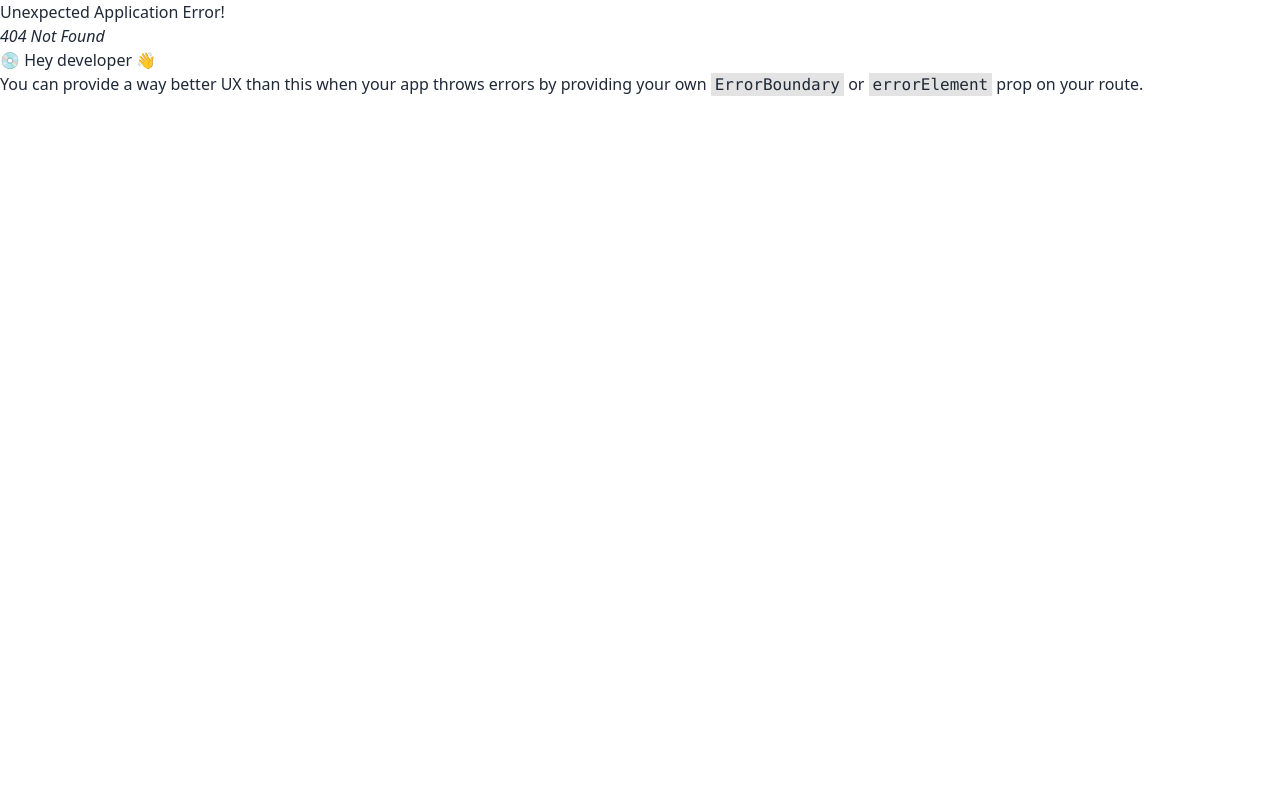
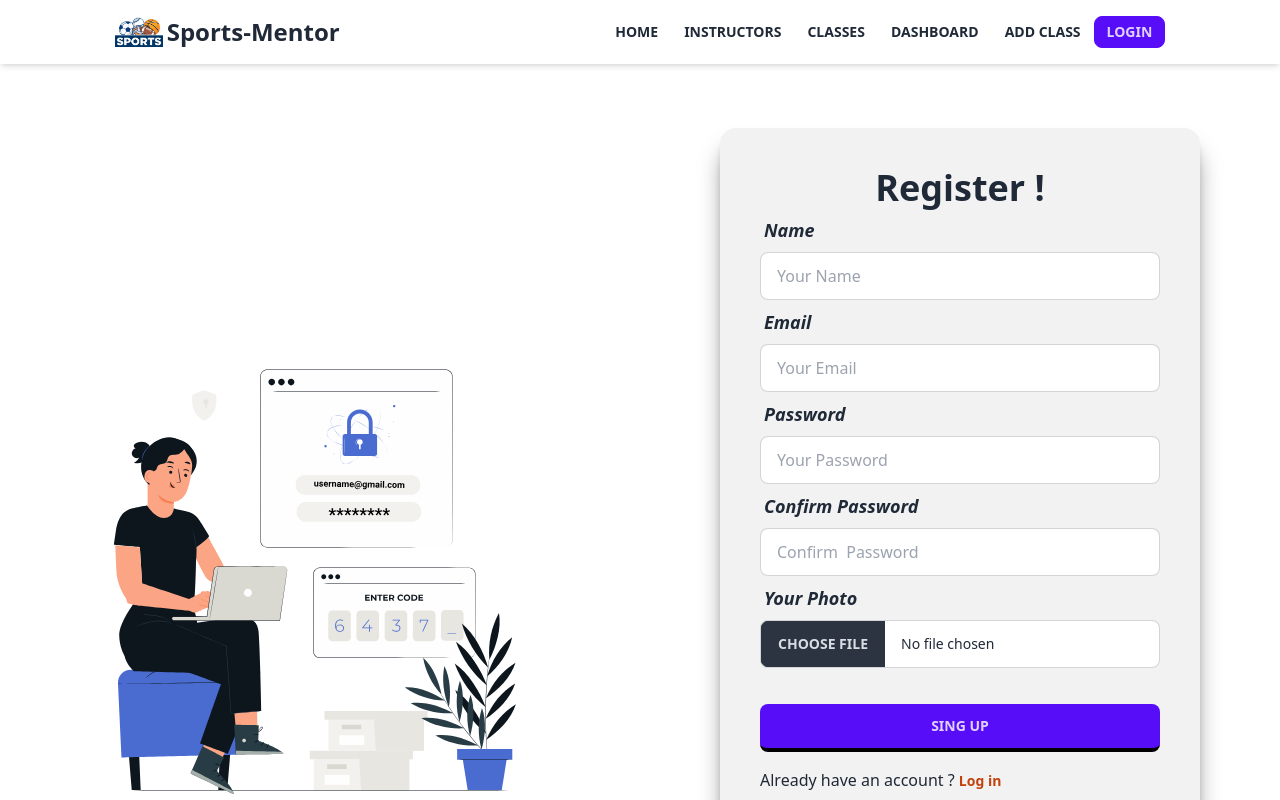
Before and after one commit to rofikul-resan/Spots-Mentor-client, a React (Vite) app: page /auth/sing-up in a window 1280 px wide. Before the commit this address had no page. Shown: the top 800 px of the page. Built offline with nearby package versions, Linux system fonts and the light colour scheme; no server answers.

Commit message:
add sing up methode

```diff
--- a/package.json
+++ b/package.json
@@ -11,6 +11,7 @@
   },
   "dependencies": {
     "axios": "^1.4.0",
+    "firebase": "^9.22.1",
     "hamburger-react": "^2.5.0",
     "localforage": "^1.10.0",
     "lottie-react": "^2.4.0",
--- /dev/null
+++ b/src/Auth/SingUp.jsx
@@ -0,0 +1,182 @@
+import { Link, useNavigate } from "react-router-dom";
+import SocialLogin from "./SocialLogin";
+import { useForm } from "react-hook-form";
+import axios from "axios";
+import { useContext, useState } from "react";
+import { AuthContext } from "../Provider/AuthProvider";
+import { FidgetSpinner, LineWave } from "react-loader-spinner";
+import Swal from "sweetalert2";
+
+const SingUp = () => {
+  const { createUser, updateUser } = useContext(AuthContext);
+  const [loading, setLoading] = useState(false);
+  const navigate = useNavigate();
+  const {
+    register,
+    handleSubmit,
+    formState: { errors },
+    reset,
+  } = useForm();
+  const validateFile = (file) => {
+    console.log("file", file);
+    if (!file) {
+      return "File is required.";
+    }
+
+    if (!file[0].type.includes("image")) {
+      return "Only image files are allowed.";
+    }
+
+    if (file[0].size > 2 * 1024 * 1024) {
+      return "File size must be less than 2MB.";
+    }
+
+    return true;
+  };
+
+  const handleSingUp = (data) => {
+    setLoading(true);
+    const { name, password, email, confirmPass } = data;
+    console.log(data);
+    const formData = new FormData();
+    formData.append("image", data.image[0]);
+    console.log(data.image[0]);
+    if (password === confirmPass) {
+      const url = `https://api.imgbb.com/1/upload?expiration=600&key=${
+        import.meta.env.VITE_IMG_API
+      }`;
+      console.log(url, formData);
+      axios
+        .post(url, formData)
+        .then((res) => {
+          const image = res.data.data.display_url;
+          createUser(email, password)
+            .then(() => {
+              updateUser(name, image)
+                .then(() => {
+                  Swal.fire({
+                    icon: "success",
+                    title: "Sing Up Successful",
+                    showConfirmButton: false,
+                    timer: 1500,
+                  });
+                  navigate("/");
+                  setLoading(false);
+                })
+                .catch((err) => console.log(err));
+            })
+            .catch((err) => console.log(err));
+        })
+        .catch((err) => {
+          console.log(err);
+        });
+    }
+  };
+  return (
+    <div className="rounded-2xl shadow-xl shadow-black/50 p-10 w-9/12 mx-auto bg-base-200">
+      <h1 className="text-4xl text-center font-semibold ">Register !</h1>
+      <form onSubmit={handleSubmit(handleSingUp)}>
+        <div className="form-control">
+          <label className="label">
+            <span className="text-lg font-semibold italic">Name</span>
+          </label>
+          <input
+            {...register("name", { required: true })}
+            type="text"
+            placeholder="Your Name"
+            className="input input-bordered"
+          />
+        </div>
+        <div className="form-control">
+          <label className="label">
+            <span className="text-lg font-semibold italic">Email</span>
+          </label>
+          <input
+            {...register("email", { required: true })}
+            type="email"
+            placeholder="Your Email"
+            className="input input-bordered"
+          />
+        </div>
+        <div className="form-control">
+          <label className="label">
+            <span className="text-lg font-semibold italic">Password</span>
+          </label>
+          <input
+            {...register("password", { required: true })}
+            type="password"
+            placeholder="Your Password"
+            className="input input-bordered"
+          />
+        </div>
+        <div className="form-control">
+          <label className="label">
+            <span className="text-lg font-semibold italic">
+              Confirm Password
+            </span>
+          </label>
+          <input
+            {...register("confirmPass", { required: true })}
+            type="password"
+            placeholder="Confirm  Password"
+            className="input input-bordered"
+          />
+        </div>
+
+        <div className="form-control">
+          <label className="label">
+            <span className="text-lg font-semibold italic">Your Photo</span>
+          </label>
+          <input
+            {...register("image", { validate: validateFile })}
+            type="file"
+            className="file-input file-input-bordered file-input-md w-full"
+          />
+          {errors.image && (
+            <p className="mt-1 text-sm font-semibold ml-2">
+              {errors.image.message}
+            </p>
+          )}
+        </div>
+
+        <div className="form-control mt-1">
+          <button
+            type="submit"
+            className="btn btn-block btn-primary mt-8 border-b-4 border-black border-0  gap-1 "
+          >
+            Sing Up{" "}
+            {loading && (
+              <FidgetSpinner
+                visible={true}
+                height={"20"}
+                ariaLabel="dna-loading"
+                wrapperStyle={{}}
+                wrapperClass="dna-wrapper"
+                backgroundColor="#fff"
+              />
+            )}
+          </button>{" "}
+        </div>
+      </form>
+      <div>
+        <p className="mt-4">
+          Already have an account ?{" "}
+          <Link
+            to={"/auth/login"}
+            className="text-sm font-semibold text-orange-700 link link-hover"
+          >
+            Log in
+          </Link>{" "}
+        </p>
+      </div>
+      <div>
+        <div className="divider">OR</div>
+        <div>
+          <SocialLogin />
+        </div>
+      </div>
+    </div>
+  );
+};
+
+export default SingUp;
--- /dev/null
+++ b/src/Provider/AuthProvider.jsx
@@ -0,0 +1,72 @@
+import {
+  createUserWithEmailAndPassword,
+  getAuth,
+  onAuthStateChanged,
+  signInWithEmailAndPassword,
+  updateProfile,
+} from "firebase/auth";
+import firebaseApp from "../Firebase/firebase";
+import { createContext, useEffect, useState } from "react";
+import axios from "axios";
+
+export const AuthContext = createContext();
+const AuthProvider = ({ children }) => {
+  const auth = getAuth(firebaseApp);
+  const [user, setUser] = useState(null);
+  const [initLoading, setInitLoading] = useState(true);
+  const [loading, setLoading] = useState(false);
+
+  const createUser = (email, password) => {
+    setLoading(true);
+    return createUserWithEmailAndPassword(auth, email, password);
+  };
+
+  const login = (email, password) => {
+    setLoading(true);
+    return signInWithEmailAndPassword(auth, email, password);
+  };
+
+  const updateUser = (name, photo) => {
+    return updateProfile(auth.currentUser, {
+      displayName: name,
+      photoURL: photo,
+    });
+  };
+
+  useEffect(() => {
+    const updateUser = onAuthStateChanged(auth, (currentUser) => {
+      setInitLoading(false);
+      setUser(currentUser);
+      if (currentUser) {
+        axios
+          .post("http://localhost:5000/add-users", {
+            name: currentUser.displayName,
+            email: currentUser.email,
+            roll: "student",
+          })
+          .then((res) => {
+            if (res.data.insertId > 0) {
+              console.log(res.data);
+              setLoading(false);
+            }
+          });
+      }
+    });
+
+    return () => updateUser();
+  }, [auth]);
+
+  const authValue = {
+    user,
+    initLoading,
+    loading,
+    createUser,
+    login,
+    updateUser,
+  };
+  return (
+    <AuthContext.Provider value={authValue}>{children}</AuthContext.Provider>
+  );
+};
+
+export default AuthProvider;
--- a/src/Router/Router.jsx
+++ b/src/Router/Router.jsx
@@ -4,6 +4,7 @@ import Home from "../Page/Home/Home";
 import AddClass from "../Dashboard/Instructors/AddClass";
 import Login from "../Auth/Login";
 import AuthLayout from "../Layout/AuthLayout";
+import SingUp from "../Auth/SingUp";
 
 const router = createBrowserRouter([
   {
@@ -28,6 +29,10 @@ const router = createBrowserRouter([
         path: "login",
         element: <Login />,
       },
+      {
+        path: "sing-up",
+        element: <SingUp />,
+      },
     ],
   },
 ]);
--- a/src/main.jsx
+++ b/src/main.jsx
@@ -3,9 +3,12 @@ import ReactDOM from "react-dom/client";
 import "./index.css";
 import { RouterProvider } from "react-router-dom";
 import router from "./Router/Router";
+import AuthProvider from "./Provider/AuthProvider";
 
 ReactDOM.createRoot(document.getElementById("root")).render(
   <React.StrictMode>
-    <RouterProvider router={router} />
+    <AuthProvider>
+      <RouterProvider router={router} />
+    </AuthProvider>
   </React.StrictMode>
 );
```
Also changed, not shown: 1 other file (tests, documents, lock files or other folders).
########
**AIM OF THE TASK:** Nothing but a number is wanted here: the count of lines in the listing with the word "default".

**TASK SOLUTION:** 2